The Bible, however, doesn't advise any such escapist tendencies for existence. Instead, it reminds us that life is transient, and points us to something beyond ourselves. It points us to the love of God. In the words of King David from Psalm 103:15-18:
As for man, his days are like grass;
he flourishes like a flower of the field;
the wind passes over it, and it is gone,
and its place knows it no more.
But the steadfast love of the LORD is from
Everlasting to everlasting on those who fear him,
And his righteousness to children's children,
To those who keep his covenant
And remember to do his commandments.
For David, the hope of this life is firmly rooted in the everlasting love of God, for it is only the boundless, eternal love of God that can come face to face with the deep tragedy and sufferings of a plague and still face tomorrow with the all the eager anticipation of a curious little child.

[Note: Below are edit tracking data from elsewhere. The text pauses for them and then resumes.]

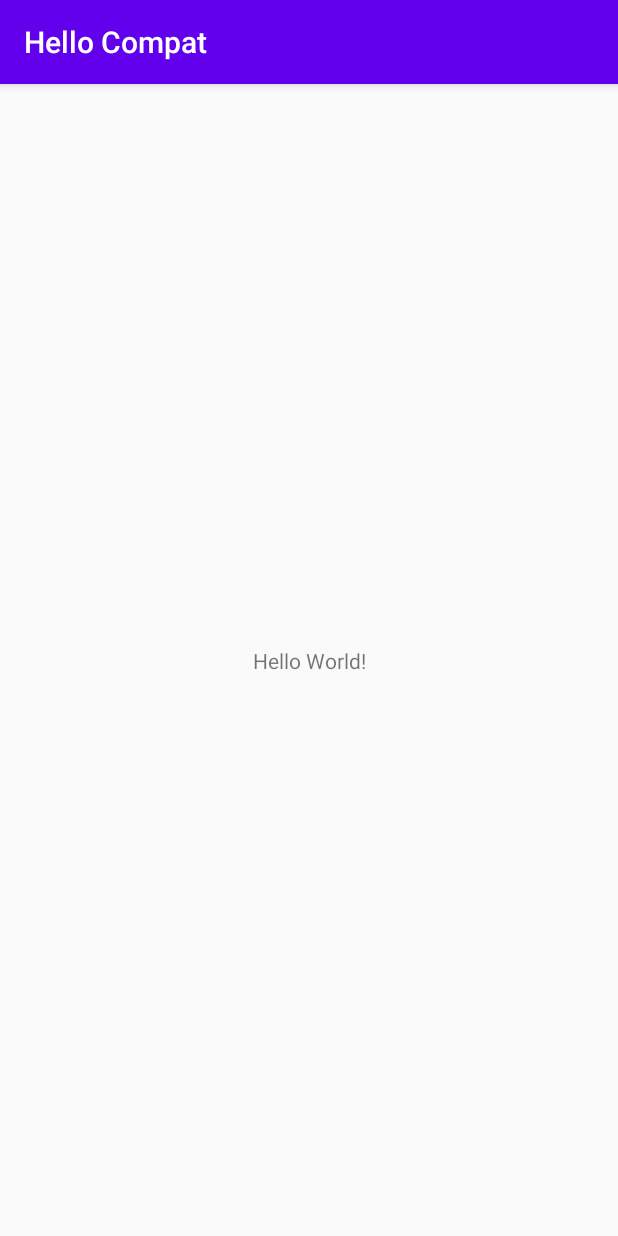
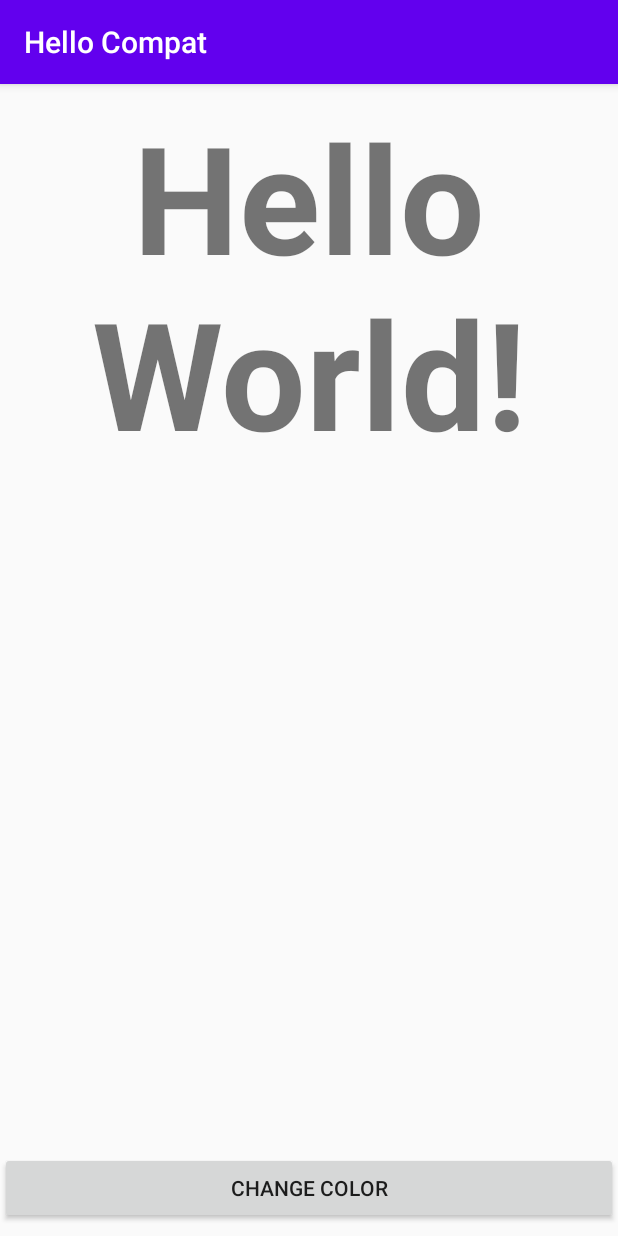
Before and after one commit to patgra91/android-tutorial-09, an Android app: the screen it shows after launch (MainActivity), on a phone screen of 412 x 824 dp. Run offline under Robolectric (Android 15) with nearby library versions, the phone set to English and light mode, and no system bars.

Commit message:
Made the layout

```diff
--- a/app/src/main/res/layout/activity_main.xml
+++ b/app/src/main/res/layout/activity_main.xml
@@ -7,12 +7,28 @@
     tools:context=".MainActivity">
 
     <TextView
+        android:id="@+id/hello_textview"
         android:layout_width="wrap_content"
         android:layout_height="wrap_content"
-        android:text="Hello World!"
-        app:layout_constraintBottom_toBottomOf="parent"
+        android:layout_gravity="center_horizontal"
+        android:layout_marginTop="8dp"
+        android:text="@string/string_hello_textview"
+        android:textAlignment="center"
+        android:textSize="100sp"
+        android:textStyle="bold"
         app:layout_constraintLeft_toLeftOf="parent"
         app:layout_constraintRight_toRightOf="parent"
         app:layout_constraintTop_toTopOf="parent" />
 
+    <Button
+        android:id="@+id/color_button"
+        android:layout_width="0dp"
+        android:layout_height="wrap_content"
+        android:layout_marginBottom="8dp"
+        android:onClick="changeColor"
+        android:text="@string/string_color_button"
+        app:layout_constraintBottom_toBottomOf="parent"
+        app:layout_constraintEnd_toEndOf="parent"
+        app:layout_constraintStart_toStartOf="parent" />
+
 </androidx.constraintlayout.widget.ConstraintLayout>
```
Also changed, not shown: app/src/main/res/values/strings.xml (+24 -0 lines).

In the midst of all the work-from-homes, all the children running wild around the home, all the boredom and extra housework, all the blaring of the news, all the swirling emotions of confusion, fear, and anxiety, COVID-19 gives us an opportunity to pause and consider our own lives. Heaven has hit the pause button so we might think upon life and death. We only have so much time in this world. We can either choose the stubborn delusion of hope that Camus, Lennon, Gadot and the secular world offers, or we can choose to accept our frailty and rest securely in the love of God in Jesus Christ.